Clean Coal - It is Possible
AEP selected to receive DOE funds to advance carbon dioxide capture and storage to commercial scale
American Electric Power was notified by the U.S. Department of Energy (DOE) that it was selected to receive funding through the Clean Coal Power Initiative Round 3 to pay part of the costs of installing the nation’s first commercial-scale carbon dioxide capture and storage system on its Mountaineer coal-fired power plant in New Haven, W.Va. The DOE announced the funding today.
AEP will immediately begin negotiating terms with the DOE to receive $334 million to assist with the installation of the system that will use a chilled ammonia process to capture at least 90 percent of the carbon dioxide from 235 megawatts of the plant’s 1,300 megawatts of capacity. The captured carbon dioxide, approximately 1.5 million metric tons per year, will be treated and compressed, then injected into suitable geologic formations for permanent storage approximately 1.5 miles below the surface. The system will begin commercial operation in 2015, according to the company’s application for funding.
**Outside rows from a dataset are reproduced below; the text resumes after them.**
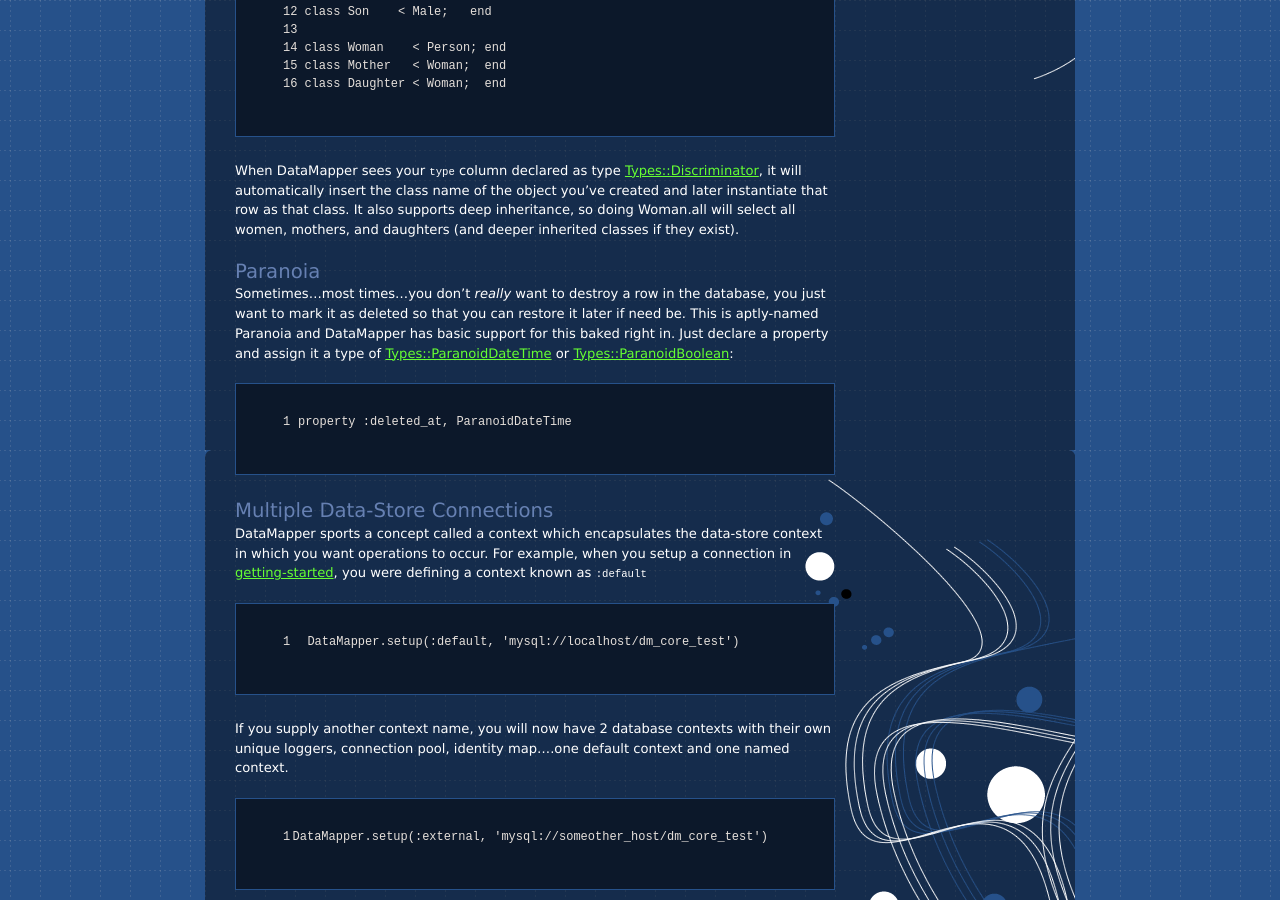
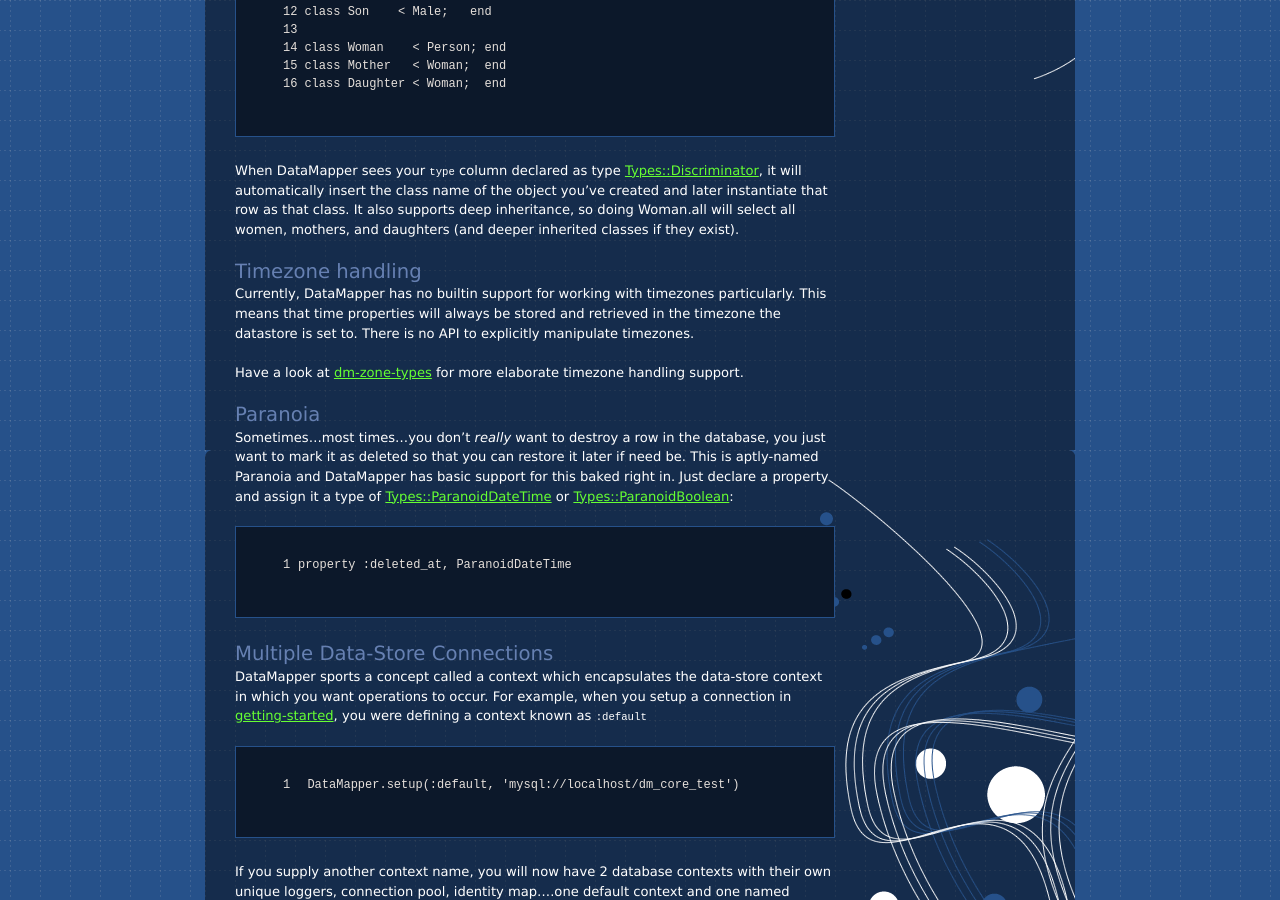
Before and after one commit to datamapper/datamapper.github.com, a Jekyll site: the page built from docs/misc.markdown, in a window 1280 px wide and 900 px high, scrolled down 629 px. Built offline with Jekyll 4.4.1, drawn with Linux system fonts in a browser that asks for light colours.

Commit message:
Mention timezone handling on /docs/misc

```diff
--- a/docs/index.markdown
+++ b/docs/index.markdown
@@ -30,7 +30,7 @@ created_at: Fri Nov 30 15:29:01 +1030 2007
   <dt><a href="/docs/callbacks">Hooks</a></dt>
   <dd>Hooks, AKA Callbacks, allow you to "advise other methods" by running methods before or after calling other methods.</dd>
   <dt><a href="/docs/misc">Misc. Features</a></dt>
-  <dd>Paranoia, Single Table Inheritance, and Multiple Repositories.</dd>
+  <dd>Paranoia, Timezone Handling, Single Table Inheritance, and Multiple Repositories.</dd>
   <dt><a href="/docs/legacy">Working with Legacy Schemas</a></dt>
   <dd>Adapting data-store naming conventions to your own property names.</dd>
   <dt><a href="/docs/dm_more/">More</a></dt>
--- a/docs/misc.markdown
+++ b/docs/misc.markdown
@@ -42,6 +42,17 @@ When DataMapper sees your `type` column declared as type
 the object you've created and later instantiate that row as that class. It also
 supports deep inheritance, so doing Woman.all will select all women, mothers,
 and daughters (and deeper inherited classes if they exist).
+
+Timezone handling
+-----------------
+
+Currently, DataMapper has no builtin support for working with timezones
+particularly. This means that time properties will always be stored and
+retrieved in the timezone the datastore is set to. There is no API to
+explicitly manipulate timezones.
+
+Have a look at [dm-zone-types](http://github.com/hassox/dm-zone-types)
+for more elaborate timezone handling support.
 
 Paranoia
 --------
```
The $334 million requested by AEP is about half of the estimated cost of the system.
“We’re pleased that the DOE selected our project for funding,” said Mike Morris, AEP chairman, president and chief executive officer. “It demonstrates the agency’s recognition that commercialization of carbon capture and storage technology is an essential component in a successful climate strategy for this nation, which relies on coal-fired generation for about half of its electricity supply.
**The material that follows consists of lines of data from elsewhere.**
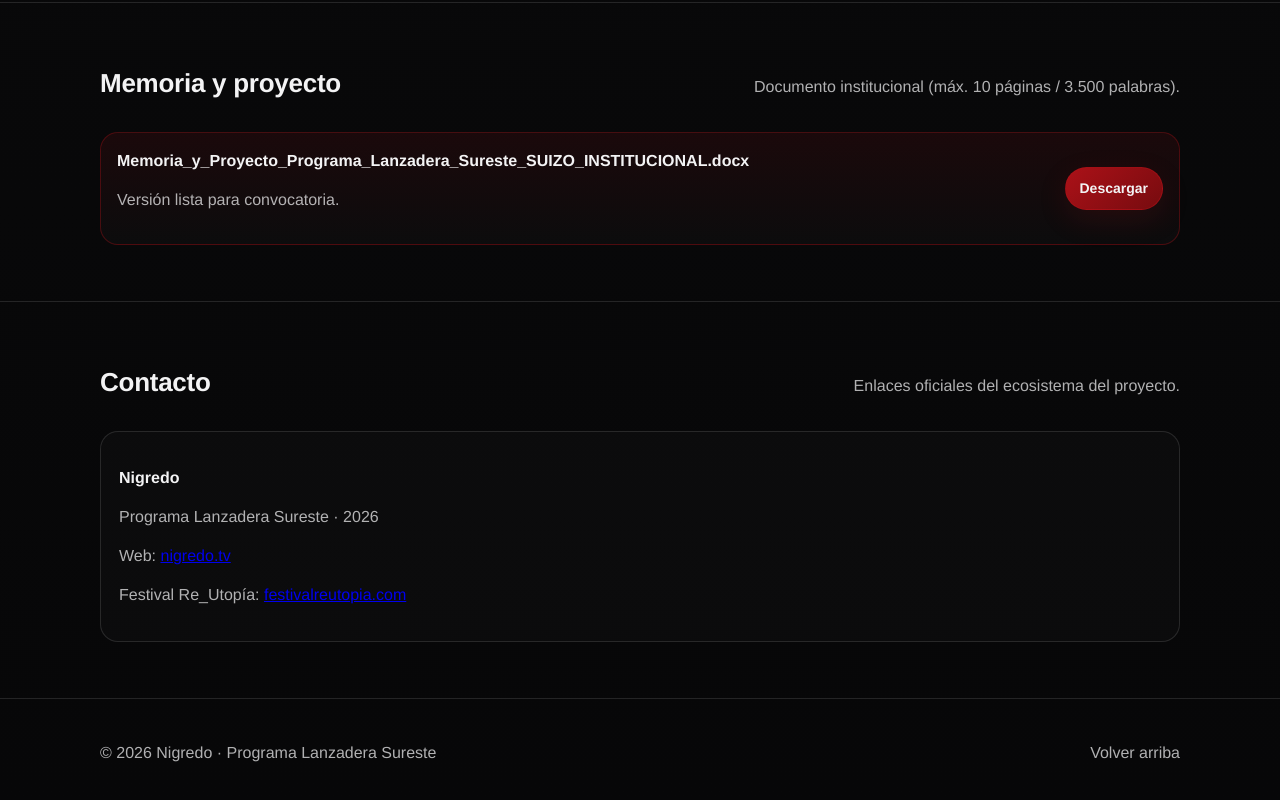
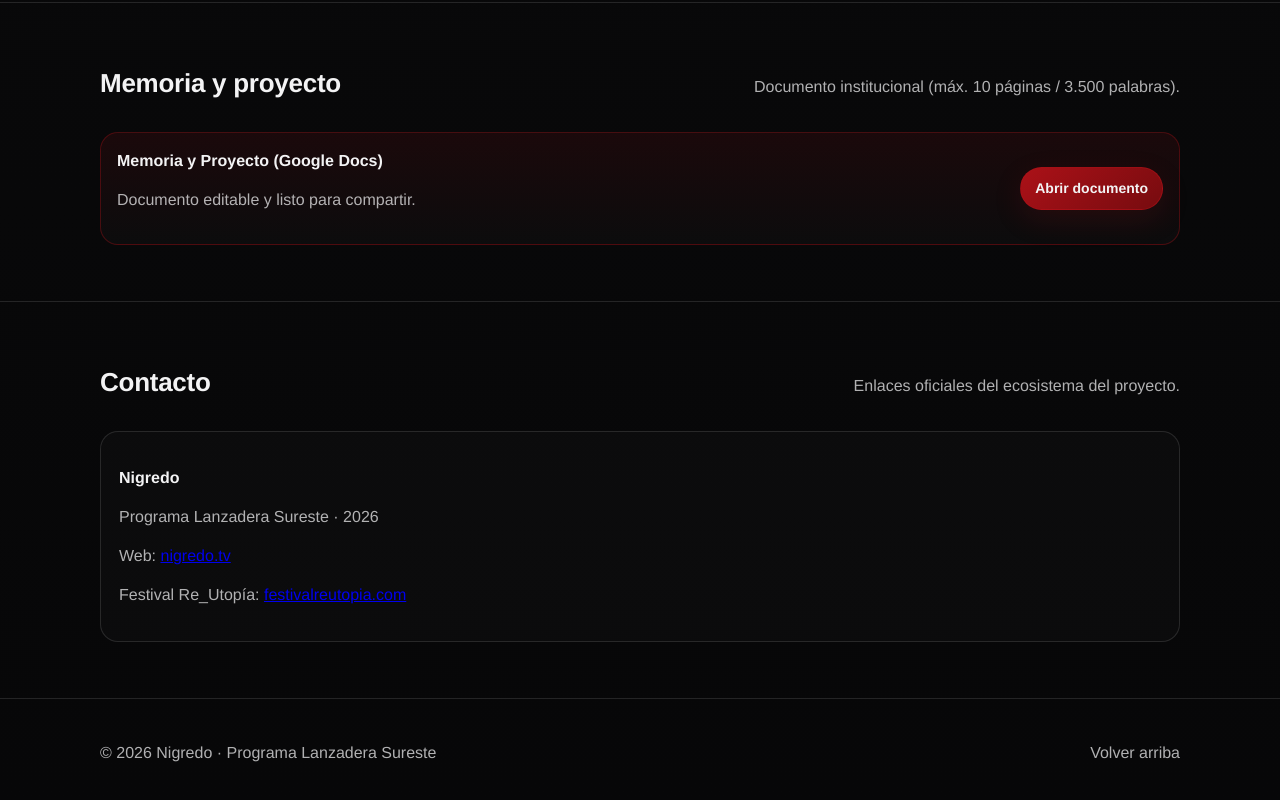
Before and after one commit to minimotogallery/programa-lanzadera-sureste, a plain HTML site: page docs/index.html in a window 1280 px wide. Shown: the part 4025-4825 px from the top of the page. Drawn offline with Linux system fonts and the light colour scheme.

Commit message:
Point dossier button to Google Docs

```diff
--- a/docs/index.html
+++ b/docs/index.html
@@ -231,11 +231,11 @@
 
         <div class="download reveal" style="--d: 90ms;">
           <div>
-            <p class="download__title">Memoria_y_Proyecto_Programa_Lanzadera_Sureste_SUIZO_INSTITUCIONAL.docx</p>
-            <p class="muted">Versión lista para convocatoria.</p>
+            <p class="download__title">Memoria y Proyecto (Google Docs)</p>
+            <p class="muted">Documento editable y listo para compartir.</p>
           </div>
-          <a class="btn" href="assets/Memoria_y_Proyecto_Programa_Lanzadera_Sureste_SUIZO_INSTITUCIONAL.docx" download>
-            Descargar
+          <a class="btn" href="https://docs.google.com/document/d/1qLDZSpNZj70pCsOSeitu4Ib0KZvcrNgU/edit" target="_blank" rel="noopener">
+            Abrir documento
           </a>
         </div>
       </div>
```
“Customers of utilities in the U.S. and abroad will benefit from the work we are doing at our Mountaineer Plant,” Morris said. “The first use of any technology comes at a higher cost than subsequent uses. The DOE funding will reduce the costs our customers face for the first commercial deployment of this technology, which will lead to lower future costs for customers of AEP and other utilities as companies retrofit existing coal-fired plants to address carbon dioxide emissions.
“We greatly appreciate the support we’ve received from West Virginia’s Washington delegation and state officials as we pursued funding to push this important technology to commercial scale,” Morris said.
For this commercial-scale project, AEP has formed a diverse technical advisory committee that includes recognized experts in the field of geologic carbon dioxide storage. This group will include participants from Schlumberger Limited, Battelle Memorial Institute, Lawrence Livermore National Laboratory, Massachusetts Institute of Technology, The Ohio State University, West Virginia University, The University of Texas, West Virginia Geological Survey, Ohio Geological Survey, CONSOL Energy, and the West Virginia Department of Commerce Division of Energy. Additionally, Battelle and Schlumberger will work directly with AEP to design and deploy the carbon dioxide storage system at Mountaineer. AEP is also in discussions with other potential international partners for the project.
AEP and Alstom began operating a smaller-scale validation of the technology in September at the Mountaineer Plant. That system captures up to 90 percent of the carbon dioxide from a slipstream of flue gas equivalent to 20 megawatts of generating capacity. The captured carbon dioxide, more than 100,000 tons a year, is being compressed and injected into suitable geologic formations for permanent storage approximately 1.5 miles below the surface. No federal funds are being used for the validation project.